**EXERCISE DIRECTIONS**.
Scan the following material for the string "summary" and copy each line in which it appears.

**DATA FOR THIS TASK**.

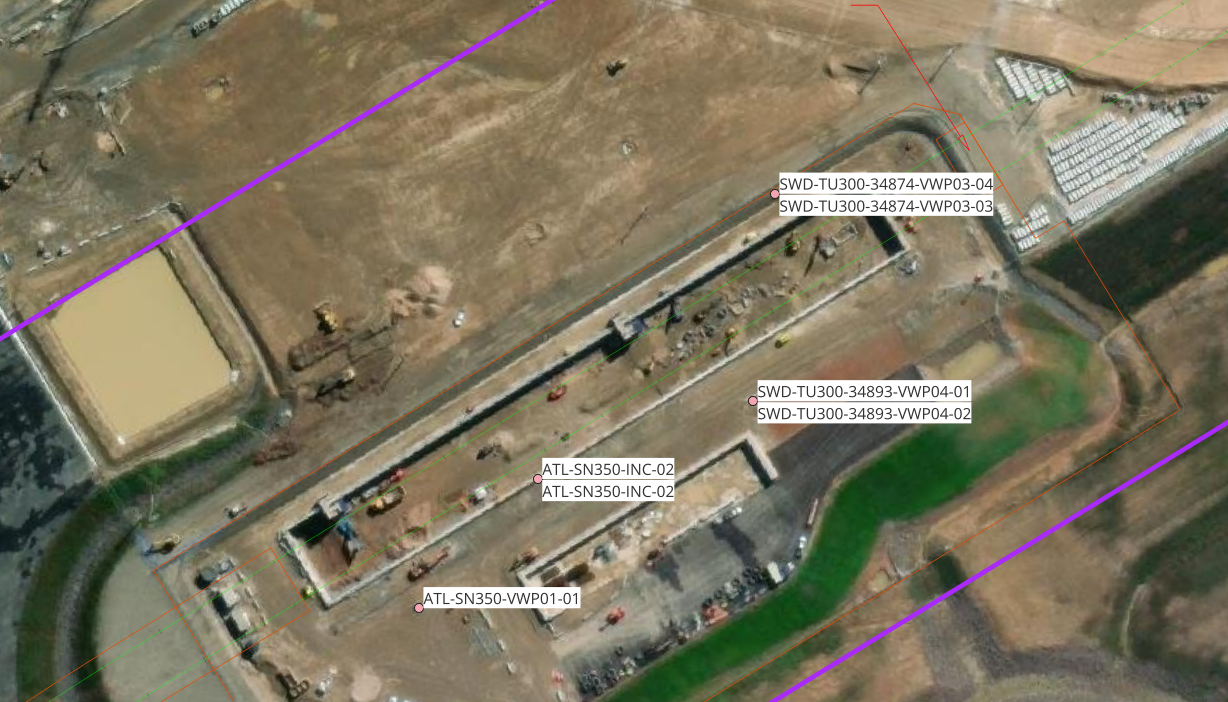
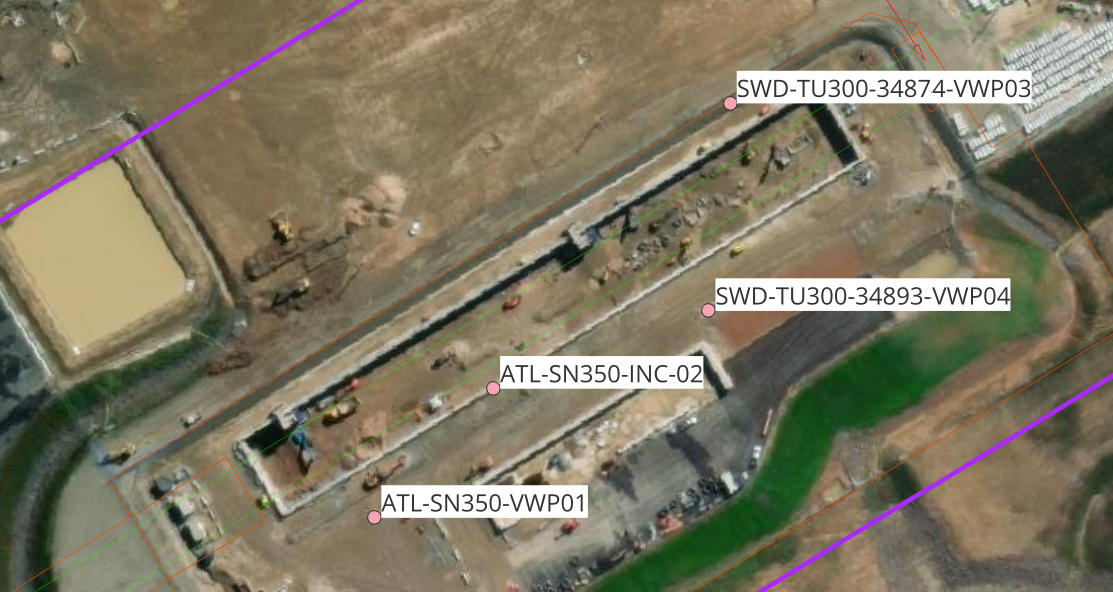
Update images and point IDs; add per-point comment fields and remove general comment field

diff --git a/index.html b/index.html
@@ -100,6 +100,11 @@
   display: flex;
   gap: 15px;
  }
+ input[type="text"] {
+  width: 100%;
+  padding: 4px 6px;
+  box-sizing: border-box;
+ }
 </style>
 </head>
 <body>
@@ -114,18 +119,19 @@
   <label for="date">Date</label>
   <input type="date" id="date" name="date" required>
 
-  <!-- Area sections -->
+  <!-- AEC section -->
   <details>
    <summary>AEC</summary>
    <img src="AEC.png" alt="AEC area" class="area-img">
    <table>
-    <tr><th>Point</th><th>Status</th></tr>
+    <tr><th>Point</th><th>Status</th><th>Comments</th></tr>
     <tr>
      <td>AEC-BTM-SN450-INC-09</td>
      <td class="radio-group">
       <label><input type="radio" name="AEC-BTM-SN450-INC-09" value="Read"> Read</label>
       <label><input type="radio" name="AEC-BTM-SN450-INC-09" value="Not Read" checked> Not Read</label>
      </td>
+     <td><input type="text" name="AEC-BTM-SN450-INC-09-comment" placeholder="Comment"></td>
     </tr>
     <tr>
      <td>AEC-BTM-SN450-INC-03</td>
@@ -133,6 +139,7 @@
       <label><input type="radio" name="AEC-BTM-SN450-INC-03" value="Read"> Read</label>
       <label><input type="radio" name="AEC-BTM-SN450-INC-03" value="Not Read" checked> Not Read</label>
      </td>
+     <td><input type="text" name="AEC-BTM-SN450-INC-03-comment" placeholder="Comment"></td>
     </tr>
     <tr>
      <td>SWD-TU400-39287-VWP01</td>
@@ -140,6 +147,7 @@
       <label><input type="radio" name="SWD-TU400-39287-VWP01" value="Read"> Read</label>
       <label><input type="radio" name="SWD-TU400-39287-VWP01" value="Not Read" checked> Not Read</label>
      </td>
+     <td><input type="text" name="SWD-TU400-39287-VWP01-comment" placeholder="Comment"></td>
     </tr>
     <tr>
      <td>SWD-TU400-39340-VWP02</td>
@@ -147,6 +155,7 @@
       <label><input type="radio" name="SWD-TU400-39340-VWP02" value="Read"> Read</label>
       <label><input type="radio" name="SWD-TU400-39340-VWP02" value="Not Read" checked> Not Read</label>
      </td>
+     <td><input type="text" name="SWD-TU400-39340-VWP02-comment" placeholder="Comment"></td>
     </tr>
     <tr>
      <td>SWD-TU400-39532-VWP03</td>
@@ -154,6 +163,7 @@
       <label><input type="radio" name="SWD-TU400-39532-VWP03" value="Read"> Read</label>
       <label><input type="radio" name="SWD-TU400-39532-VWP03" value="Not Read" checked> Not Read</label>
      </td>
+     <td><input type="text" name="SWD-TU400-39532-VWP03-comment" placeholder="Comment"></td>
     </tr>
     <tr>
      <td>AEC-SN450-WW-VWP06</td>
@@ -161,6 +171,7 @@
       <label><input type="radio" name="AEC-SN450-WW-VWP06" value="Read"> Read</label>
       <label><input type="radio" name="AEC-SN450-WW-VWP06" value="Not Read" checked> Not Read</label>
      </td>
+     <td><input type="text" name="AEC-SN450-WW-VWP06-comment" placeholder="Comment"></td>
     </tr>
     <tr>
      <td>AEC-SN450-INC-06</td>
@@ -168,21 +179,24 @@
       <label><input type="radio" name="AEC-SN450-INC-06" value="Read"> Read</label>
       <label><input type="radio" name="AEC-SN450-INC-06" value="Not Read" checked> Not Read</label>
      </td>
+     <td><input type="text" name="AEC-SN450-INC-06-comment" placeholder="Comment"></td>
     </tr>
    </table>
   </details>
 
+  <!-- APDS section -->
   <details>
    <summary>APDS</summary>
    <img src="APDS.png" alt="APDS area" class="area-img">
    <table>
-    <tr><th>Point</th><th>Status</th></tr>
+    <tr><th>Point</th><th>Status</th><th>Comments</th></tr>
     <tr>
      <td>ABP-TD300-VWP01</td>
      <td class="radio-group">
       <label><input type="radio" name="ABP-TD300-VWP01" value="Read"> Read</label>
       <label><input type="radio" name="ABP-TD300-VWP01" value="Not Read" checked> Not Read</label>
      </td>
+     <td><input type="text" name="ABP-TD300-VWP01-comment" placeholder="Comment"></td>
     </tr>
     <tr>
      <td>ABP-TD300-VWP02</td>
@@ -190,6 +204,7 @@
       <label><input type="radio" name="ABP-TD300-VWP02" value="Read"> Read</label>
       <label><input type="radio" name="ABP-TD300-VWP02" value="Not Read" checked> Not Read</label>
      </td>
+     <td><input type="text" name="ABP-TD300-VWP02-comment" placeholder="Comment"></td>
     </tr>
     <tr>
      <td>ABP-TD300-VWP03</td>
@@ -197,6 +212,7 @@
       <label><input type="radio" name="ABP-TD300-VWP03" value="Read"> Read</label>
       <label><input type="radio" name="ABP-TD300-VWP03" value="Not Read" checked> Not Read</label>
      </td>
+     <td><input type="text" name="ABP-TD300-VWP03-comment" placeholder="Comment"></td>
     </tr>
     <tr>
      <td>ABP-TD300-VWP04</td>
@@ -204,42 +220,32 @@
       <label><input type="radio" name="ABP-TD300-VWP04" value="Read"> Read</label>
       <label><input type="radio" name="ABP-TD300-VWP04" value="Not Read" checked> Not Read</label>
      </td>
+     <td><input type="text" name="ABP-TD300-VWP04-comment" placeholder="Comment"></td>
     </tr>
    </table>
   </details>
 
+  <!-- ATL section updated -->
   <details>
    <summary>ATL</summary>
    <img src="ATL.png" alt="ATL area" class="area-img">
    <table>
-    <tr><th>Point</th><th>Status</th></tr>
+    <tr><th>Point</th><th>Status</th><th>Comments</th></tr>
     <tr>
-     <td>SWD-TU300-34874-VWP03-04</td>
+     <td>SWD-TU300-34874-VWP03</td>
      <td class="radio-group">
-      <label><input type="radio" name="SWD-TU300-34874-VWP03-04" value="Read"> Read</label>
-      <label><input type="radio" name="SWD-TU300-34874-VWP03-04" value="Not Read" checked> Not Read</label>
+      <label><input type="radio" name="SWD-TU300-34874-VWP03" value="Read"> Read</label>
+      <label><input type="radio" name="SWD-TU300-34874-VWP03" value="Not Read" checked> Not Read</label>
      </td>
+     <td><input type="text" name="SWD-TU300-34874-VWP03-comment" placeholder="Comment"></td>
     </tr>
     <tr>
-     <td>SWD-TU300-34874-VWP03-03</td>
+     <td>SWD-TU300-34893-VWP04</td>
      <td class="radio-group">
-      <label><input type="radio" name="SWD-TU300-34874-VWP03-03" value="Read"> Read</label>
-      <label><input type="radio" name="SWD-TU300-34874-VWP03-03" value="Not Read" checked> Not Read</label>
+      <label><input type="radio" name="SWD-TU300-34893-VWP04" value="Read"> Read</label>
+      <label><input type="radio" name="SWD-TU300-34893-VWP04" value="Not Read" checked> Not Read</label>
      </td>
-    </tr>
-    <tr>
-     <td>SWD-TU300-34893-VWP04-01</td>
-     <td class="radio-group">
-      <label><input type="radio" name="SWD-TU300-34893-VWP04-01" value="Read"> Read</label>
-      <label><input type="radio" name="SWD-TU300-34893-VWP04-01" value="Not Read" checked> Not Read</label>
-     </td>
-    </tr>
-    <tr>
-     <td>SWD-TU300-34893-VWP04-02</td>
-     <td class="radio-group">
-      <label><input type="radio" name="SWD-TU300-34893-VWP04-02" value="Read"> Read</label>
-      <label><input type="radio" name="SWD-TU300-34893-VWP04-02" value="Not Read" checked> Not Read</label>
-     </td>
+     <td><input type="text" name="SWD-TU300-34893-VWP04-comment" placeholder="Comment"></td>
     </tr>
     <tr>
      <td>ATL-SN350-INC-02</td>
@@ -247,28 +253,32 @@
       <label><input type="radio" name="ATL-SN350-INC-02" value="Read"> Read</label>
       <label><input type="radio" name="ATL-SN350-INC-02" value="Not Read" checked> Not Read</label>
      </td>
+     <td><input type="text" name="ATL-SN350-INC-02-comment" placeholder="Comment"></td>
     </tr>
     <tr>
-     <td>ATL-SN350-VWP01-01</td>
+     <td>ATL-SN350-VWP01</td>
      <td class="radio-group">
-      <label><input type="radio" name="ATL-SN350-VWP01-01" value="Read"> Read</label>
-      <label><input type="radio" name="ATL-SN350-VWP01-01" value="Not Read" checked> Not Read</label>
+      <label><input type="radio" name="ATL-SN350-VWP01" value="Read"> Read</label>
+      <label><input type="radio" name="ATL-SN350-VWP01" value="Not Read" checked> Not Read</label>
      </td>
+     <td><input type="text" name="ATL-SN350-VWP01-comment" placeholder="Comment"></td>
     </tr>
    </table>
   </details>
 
+  <!-- STM section updated -->
   <details>
    <summary>STM</summary>
    <img src="STM.png" alt="STM area" class="area-img">
    <table>
-    <tr><th>Point</th><th>Status</th></tr>
+    <tr><th>Point</th><th>Status</th><th>Comments</th></tr>
     <tr>
      <td>SWD-TU100-17700-INC04</td>
      <td class="radio-group">
       <label><input type="radio" name="SWD-TU100-17700-INC04" value="Read"> Read</label>
       <label><input type="radio" name="SWD-TU100-17700-INC04" value="Not Read" checked> Not Read</label>
      </td>
+     <td><input type="text" name="SWD-TU100-17700-INC04-comment" placeholder="Comment"></td>
     </tr>
     <tr>
      <td>SWD-TU100-17720-VWP04</td>
@@ -276,6 +286,7 @@
       <label><input type="radio" name="SWD-TU100-17720-VWP04" value="Read"> Read</label>
       <label><input type="radio" name="SWD-TU100-17720-VWP04" value="Not Read" checked> Not Read</label>
      </td>
+     <td><input type="text" name="SWD-TU100-17720-VWP04-comment" placeholder="Comment"></td>
     </tr>
     <tr>
      <td>STM-SN100-INC-13</td>
@@ -283,13 +294,7 @@
       <label><input type="radio" name="STM-SN100-INC-13" value="Read"> Read</label>
       <label><input type="radio" name="STM-SN100-INC-13" value="Not Read" checked> Not Read</label>
      </td>
-    </tr>
-    <tr>
-     <td>STM-SN100-INC-02</td>
-     <td class="radio-group">
-      <label><input type="radio" name="STM-SN100-INC-02" value="Read"> Read</label>
-      <label><input type="radio" name="STM-SN100-INC-02" value="Not Read" checked> Not Read</label>
-     </td>
+     <td><input type="text" name="STM-SN100-INC-13-comment" placeholder="Comment"></td>
     </tr>
     <tr>
      <td>STM-SN100-INC-06</td>
@@ -297,13 +302,15 @@
       <label><input type="radio" name="STM-SN100-INC-06" value="Read"> Read</label>
       <label><input type="radio" name="STM-SN100-INC-06" value="Not Read" checked> Not Read</label>
      </td>
+     <td><input type="text" name="STM-SN100-INC-06-comment" placeholder="Comment"></td>
     </tr>
     <tr>
-     <td>STM-SN100-INC-11</td>
+     <td>STM-SN100-INC-02</td>
      <td class="radio-group">
-      <label><input type="radio" name="STM-SN100-INC-11" value="Read"> Read</label>
-      <label><input type="radio" name="STM-SN100-INC-11" value="Not Read" checked> Not Read</label>
+      <label><input type="radio" name="STM-SN100-INC-02" value="Read"> Read</label>
+      <label><input type="radio" name="STM-SN100-INC-02" value="Not Read" checked> Not Read</label>
      </td>
+     <td><input type="text" name="STM-SN100-INC-02-comment" placeholder="Comment"></td>
     </tr>
     <tr>
      <td>STM-SN100-INC-12</td>
@@ -311,56 +318,64 @@
       <label><input type="radio" name="STM-SN100-INC-12" value="Read"> Read</label>
       <label><input type="radio" name="STM-SN100-INC-12" value="Not Read" checked> Not Read</label>
      </td>
+     <td><input type="text" name="STM-SN100-INC-12-comment" placeholder="Comment"></td>
     </tr>
     <tr>
-     <td>SWD-TU100-17275-VWP01-A</td>
+     <td>STM-SN100-INC-08</td>
      <td class="radio-group">
-      <label><input type="radio" name="SWD-TU100-17275-VWP01-A" value="Read"> Read</label>
-      <label><input type="radio" name="SWD-TU100-17275-VWP01-A" value="Not Read" checked> Not Read</label>
+      <label><input type="radio" name="STM-SN100-INC-08" value="Read"> Read</label>
+      <label><input type="radio" name="STM-SN100-INC-08" value="Not Read" checked> Not Read</label>
      </td>
+     <td><input type="text" name="STM-SN100-INC-08-comment" placeholder="Comment"></td>
     </tr>
     <tr>
-     <td>SWD-TU100-17275-VWP01-B</td>
+     <td>STM-SN100-INC-11</td>
      <td class="radio-group">
-      <label><input type="radio" name="SWD-TU100-17275-VWP01-B" value="Read"> Read</label>
-      <label><input type="radio" name="SWD-TU100-17275-VWP01-B" value="Not Read" checked> Not Read</label>
+      <label><input type="radio" name="STM-SN100-INC-11" value="Read"> Read</label>
+      <label><input type="radio" name="STM-SN100-INC-11" value="Not Read" checked> Not Read</label>
      </td>
+     <td><input type="text" name="STM-SN100-INC-11-comment" placeholder="Comment"></td>
     </tr>
     <tr>
-     <td>SWD-TU100-17443-VWP03-A</td>
+     <td>SWD-TU100-17443-VWP03</td>
      <td class="radio-group">
-      <label><input type="radio" name="SWD-TU100-17443-VWP03-A" value="Read"> Read</label>
-      <label><input type="radio" name="SWD-TU100-17443-VWP03-A" value="Not Read" checked> Not Read</label>
+      <label><input type="radio" name="SWD-TU100-17443-VWP03" value="Read"> Read</label>
+      <label><input type="radio" name="SWD-TU100-17443-VWP03" value="Not Read" checked> Not Read</label>
      </td>
+     <td><input type="text" name="SWD-TU100-17443-VWP03-comment" placeholder="Comment"></td>
     </tr>
     <tr>
-     <td>SWD-TU100-17443-VWP03-B</td>
+     <td>SWD-TU100-17275-VWP01</td>
      <td class="radio-group">
-      <label><input type="radio" name="SWD-TU100-17443-VWP03-B" value="Read"> Read</label>
-      <label><input type="radio" name="SWD-TU100-17443-VWP03-B" value="Not Read" checked> Not Read</label>
+      <label><input type="radio" name="SWD-TU100-17275-VWP01" value="Read"> Read</label>
+      <label><input type="radio" name="SWD-TU100-17275-VWP01" value="Not Read" checked> Not Read</label>
      </td>
+     <td><input type="text" name="SWD-TU100-17275-VWP01-comment" placeholder="Comment"></td>
     </tr>
    </table>
   </details>
 
+  <!-- OHE section updated -->
   <details>
    <summary>OHE</summary>
    <img src="OHE.png" alt="OHE area" class="area-img">
    <table>
-    <tr><th>Point</th><th>Status</th></tr>
+    <tr><th>Point</th><th>Status</th><th>Comments</th></tr>
     <tr>
-     <td>SWD-TU150-22193-VWP05-A</td>
+     <td>SWD-TU150-22010-VWP02</td>
      <td class="radio-group">
-      <label><input type="radio" name="SWD-TU150-22193-VWP05-A" value="Read"> Read</label>
-      <label><input type="radio" name="SWD-TU150-22193-VWP05-A" value="Not Read" checked> Not Read</label>
+      <label><input type="radio" name="SWD-TU150-22010-VWP02" value="Read"> Read</label>
+      <label><input type="radio" name="SWD-TU150-22010-VWP02" value="Not Read" checked> Not Read</label>
      </td>
+     <td><input type="text" name="SWD-TU150-22010-VWP02-comment" placeholder="Comment"></td>
     </tr>
     <tr>
-     <td>SWD-TU150-22193-VWP05-B</td>
+     <td>SWD-TU150-22193-VWP05</td>
      <td class="radio-group">
-      <label><input type="radio" name="SWD-TU150-22193-VWP05-B" value="Read"> Read</label>
-      <label><input type="radio" name="SWD-TU150-22193-VWP05-B" value="Not Read" checked> Not Read</label>
+      <label><input type="radio" name="SWD-TU150-22193-VWP05" value="Read"> Read</label>
+      <label><input type="radio" name="SWD-TU150-22193-VWP05" value="Not Read" checked> Not Read</label>
      </td>
+     <td><input type="text" name="SWD-TU150-22193-VWP05-comment" placeholder="Comment"></td>
     </tr>
     <tr>
      <td>SWD-TU150-22205-VWP06</td>
@@ -368,6 +383,7 @@
       <label><input type="radio" name="SWD-TU150-22205-VWP06" value="Read"> Read</label>
       <label><input type="radio" name="SWD-TU150-22205-VWP06" value="Not Read" checked> Not Read</label>
      </td>
+     <td><input type="text" name="SWD-TU150-22205-VWP06-comment" placeholder="Comment"></td>
     </tr>
     <tr>
      <td>SWD-TU150-22333-VWP07</td>
@@ -375,12 +391,11 @@
       <label><input type="radio" name="SWD-TU150-22333-VWP07" value="Read"> Read</label>
       <label><input type="radio" name="SWD-TU150-22333-VWP07" value="Not Read" checked> Not Read</label>
      </td>
+     <td><input type="text" name="SWD-TU150-22333-VWP07-comment" placeholder="Comment"></td>
     </tr>
    </table>
   </details>
 
-  <label for="comments">Comments</label>
-  <textarea id="comments" name="comments" placeholder="Enter any additional notes or observations…"></textarea>
   <label for="image">Attach Image (optional)</label>
   <input type="file" id="image" name="image" accept="image/*">
   <button type="submit">Submit</button>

**TASK SOLUTION**.
    <summary>AEC</summary>
    <summary>APDS</summary>
    <summary>ATL</summary>
    <summary>STM</summary>
    <summary>OHE</summary>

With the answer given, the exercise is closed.